Available data START

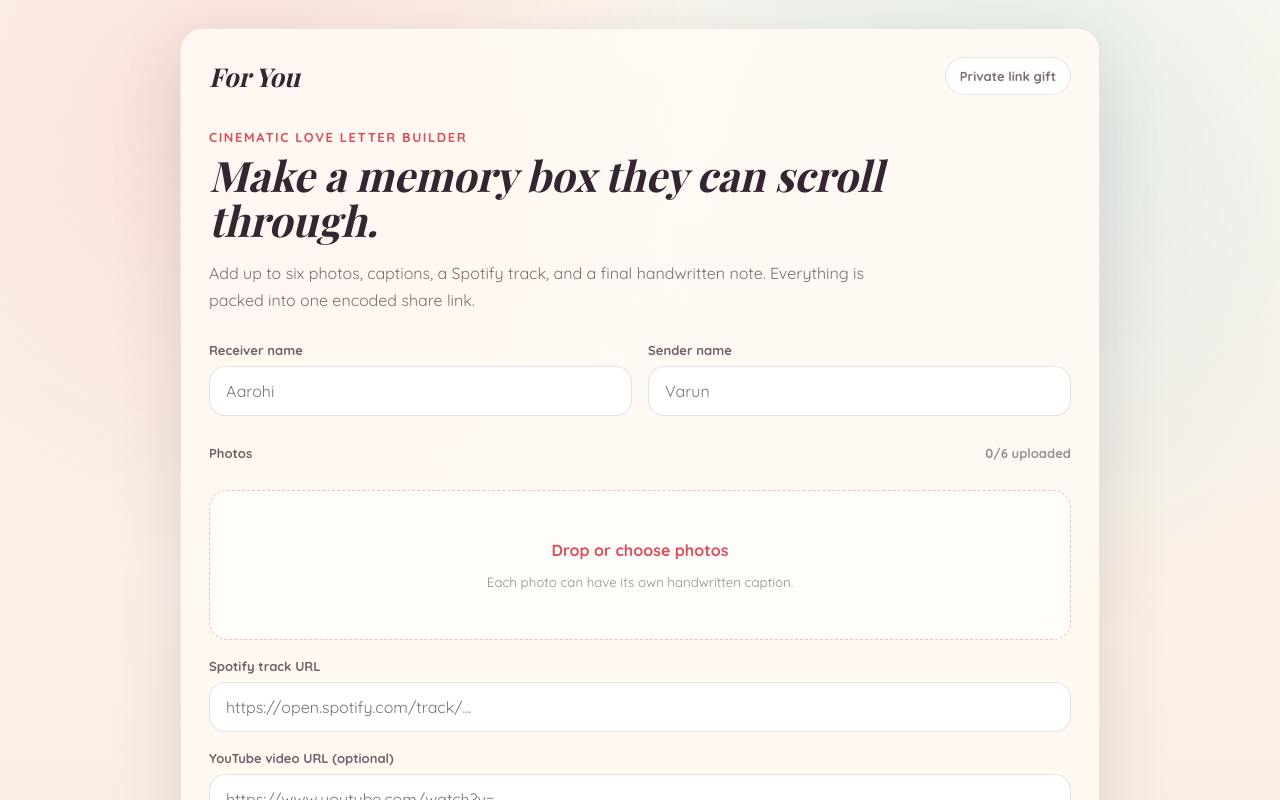
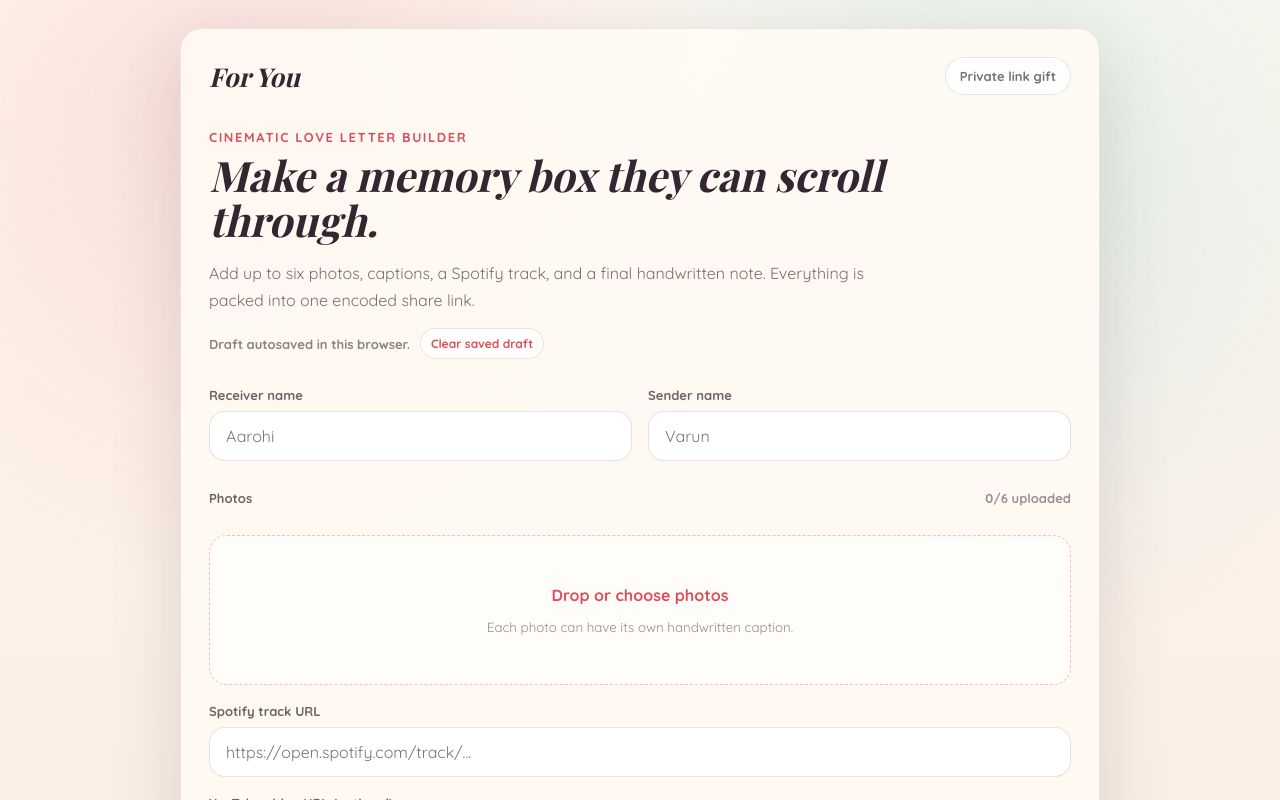
Before and after one commit to tarun5004/for-you-memory-map, a Next.js app in the folder digital-bouquet/: page / in a window 1280 px wide. Shown: the top 800 px of the page. Built offline with nearby package versions, Linux system fonts and the light colour scheme.

Commit message:
link preview issues resolve

```diff
--- a/digital-bouquet/src/components/creator/CreatorForm.tsx
+++ b/digital-bouquet/src/components/creator/CreatorForm.tsx
@@ -1,6 +1,6 @@
 'use client';
 
-import { ChangeEvent, FormEvent, useMemo, useState } from 'react';
+import { ChangeEvent, FormEvent, useEffect, useMemo, useRef, useState } from 'react';
 import { QRCodeSVG } from 'qrcode.react';
 import { encodePayload } from '@/utils/codec';
 import { extractYouTubeId } from '@/utils/media';
@@ -14,8 +14,22 @@ type DraftPhoto = GiftPhoto & {
   errorMessage?: string;
 };
 
+type StoredCreatorDraft = {
+  receiverName: string;
+  senderName: string;
+  spotifyUrl: string;
+  youtubeUrl: string;
+  letter: string;
+  pin: string;
+  photos: GiftPhoto[];
+  generatedUrl: string;
+  savedAt: number;
+};
+
 const sampleLetter =
   'I made this little place so our memories could live somewhere soft.\n\nEvery photo here is a tiny proof that ordinary days can turn into something I keep returning to.\n\nThank you for being you.';
+
+const CREATOR_DRAFT_KEY = 'for-you-creator-draft-v1';
 
 const getSpotifyTrackId = (url: string) => url.match(/track\/([a-zA-Z0-9]+)/)?.[1] ?? '';
 
@@ -24,7 +38,44 @@ const getGiftBaseUrl = () => {
   return configuredUrl || window.location.origin;
 };
 
+const createPhotoId = () => `saved-${Date.now()}-${Math.random().toString(16).slice(2)}`;
+
+const canPersistPhotoUrl = (url: string) => /^https?:\/\//i.test(url);
+
+const normalizeStoredPhotos = (photos: StoredCreatorDraft['photos'] = []) =>
+  photos
+    .filter((photo) => photo && typeof photo.url === 'string' && canPersistPhotoUrl(photo.url))
+    .slice(0, 6)
+    .map((photo) => ({
+      id: createPhotoId(),
+      url: photo.url,
+      caption: typeof photo.caption === 'string' ? photo.caption : '',
+    }));
+
+const readStoredDraft = (): StoredCreatorDraft | null => {
+  try {
+    const raw = window.localStorage.getItem(CREATOR_DRAFT_KEY);
+    if (!raw) return null;
+    const draft = JSON.parse(raw) as Partial<StoredCreatorDraft>;
+    return {
+      receiverName: typeof draft.receiverName === 'string' ? draft.receiverName : '',
+      senderName: typeof draft.senderName === 'string' ? draft.senderName : '',
+      spotifyUrl: typeof draft.spotifyUrl === 'string' ? draft.spotifyUrl : '',
+      youtubeUrl: typeof draft.youtubeUrl === 'string' ? draft.youtubeUrl : '',
+      letter: typeof draft.letter === 'string' && draft.letter.trim() ? draft.letter : sampleLetter,
+      pin: typeof draft.pin === 'string' ? draft.pin.replace(/\D/g, '').slice(0, 4) : '',
+      photos: Array.isArray(draft.photos) ? draft.photos : [],
+      generatedUrl: typeof draft.generatedUrl === 'string' ? draft.generatedUrl : '',
+      savedAt: typeof draft.savedAt === 'number' ? draft.savedAt : Date.now(),
+    };
+  } catch {
+    return null;
+  }
+};
+
 export default function CreatorForm() {
+  const draftReadyRef = useRef(false);
+  const restoredDraftRef = useRef(false);
   const [receiverName, setReceiverName] = useState('');
   const [senderName, setSenderName] = useState('');
   const [spotifyUrl, setSpotifyUrl] = useState('');
@@ -35,6 +86,7 @@ export default function CreatorForm() {
   const [generatedUrl, setGeneratedUrl] = useState('');
   const [copyLabel, setCopyLabel] = useState('Copy');
   const [formError, setFormError] = useState('');
+  const [draftStatus, setDraftStatus] = useState('');
   const { uploadImage, uploading, error } = useCloudinary();
 
   const trackId = useMemo(() => getSpotifyTrackId(spotifyUrl), [spotifyUrl]);
@@ -56,6 +108,51 @@ export default function CreatorForm() {
     }),
     [letter, photos, pin, receiverName, senderName, spotifyUrl, youtubeId, youtubeUrl],
   );
+
+  useEffect(() => {
+    const draft = readStoredDraft();
+    if (!draft) {
+      draftReadyRef.current = true;
+      return;
+    }
+
+    setReceiverName(draft.receiverName);
+    setSenderName(draft.senderName);
+    setSpotifyUrl(draft.spotifyUrl);
+    setYoutubeUrl(draft.youtubeUrl);
+    setLetter(draft.letter);
+    setPin(draft.pin);
+    setPhotos(normalizeStoredPhotos(draft.photos));
+    setGeneratedUrl(draft.generatedUrl);
+    setDraftStatus('Last draft restored from this browser.');
+    restoredDraftRef.current = true;
+    draftReadyRef.current = true;
+  }, []);
+
+  useEffect(() => {
+    if (!draftReadyRef.current) return;
+
+    const draft: StoredCreatorDraft = {
+      receiverName,
+      senderName,
+      spotifyUrl,
+      youtubeUrl,
+      letter,
+      pin,
+      generatedUrl,
+      savedAt: Date.now(),
+      photos: photos
+        .filter((photo) => !photo.uploading && !photo.failed && canPersistPhotoUrl(photo.url))
+        .map(({ url, caption }) => ({ url, caption })),
+    };
+
+    try {
+      window.localStorage.setItem(CREATOR_DRAFT_KEY, JSON.stringify(draft));
+      if (!draftStatus && !restoredDraftRef.current) setDraftStatus('Draft autosaved in this browser.');
+    } catch {
+      setDraftStatus('Draft autosave is unavailable in this browser.');
+    }
+  }, [draftStatus, generatedUrl, letter, photos, pin, receiverName, senderName, spotifyUrl, youtubeUrl]);
 
   const handleFiles = async (event: ChangeEvent<HTMLInputElement>) => {
     const files = Array.from(event.target.files ?? []).slice(0, Math.max(0, 6 - photos.length));
@@ -90,6 +187,12 @@ export default function CreatorForm() {
 
   const removePhoto = (id: string) => {
     setPhotos((current) => current.filter((photo) => photo.id !== id));
+  };
+
+  const clearDraft = () => {
+    window.localStorage.removeItem(CREATOR_DRAFT_KEY);
+    setGeneratedUrl('');
+    setDraftStatus('Saved draft cleared.');
   };
 
   const generate = (event: FormEvent<HTMLFormElement>) => {
@@ -144,10 +247,18 @@ export default function CreatorForm() {
         <div className="creator-heading">
           <p className="creator-kicker">Cinematic love letter builder</p>
           <h1>Make a memory box they can scroll through.</h1>
-          <p>
+          <p className="creator-subcopy">
             Add up to six photos, captions, a Spotify track, and a final handwritten note. Everything is packed into one
             encoded share link.
           </p>
+          {draftStatus && (
+            <p className="draft-status">
+              {draftStatus}
+              <button type="button" onClick={clearDraft}>
+                Clear saved draft
+              </button>
+            </p>
+          )}
         </div>
 
         <form className="creator-form" onSubmit={generate}>
--- a/digital-bouquet/src/index.css
+++ b/digital-bouquet/src/index.css
@@ -148,12 +148,34 @@ img {
   line-height: 1.08;
 }
 
-.creator-heading p:last-child {
+.creator-subcopy {
   max-width: 680px;
   margin: 16px 0 0;
   color: rgba(74, 55, 64, 0.72);
   font-size: 16px;
   line-height: 1.7;
+}
+
+.draft-status {
+  display: flex;
+  flex-wrap: wrap;
+  align-items: center;
+  gap: 10px;
+  max-width: 680px;
+  margin: 14px 0 0;
+  color: rgba(74, 55, 64, 0.62);
+  font-size: 13px;
+  font-weight: 800;
+}
+
+.draft-status button {
+  border: 1px solid rgba(74, 55, 64, 0.12);
+  border-radius: 999px;
+  background: rgba(255, 255, 255, 0.78);
+  color: var(--rose);
+  padding: 7px 10px;
+  font-size: 12px;
+  font-weight: 900;
 }
 
 .creator-form,
@@ -1516,7 +1538,7 @@ img {
     font-size: 29px;
   }
 
-  .creator-heading p:last-child,
+  .creator-subcopy,
   .field input,
   .field textarea {
     font-size: 15px;
```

Available data END

What is expected =
The answer must be every line from the entries above that holds the string "savedAt".

Expected answer =
+  savedAt: number;
+      savedAt: typeof draft.savedAt === 'number' ? draft.savedAt : Date.now(),
+      savedAt: Date.now(),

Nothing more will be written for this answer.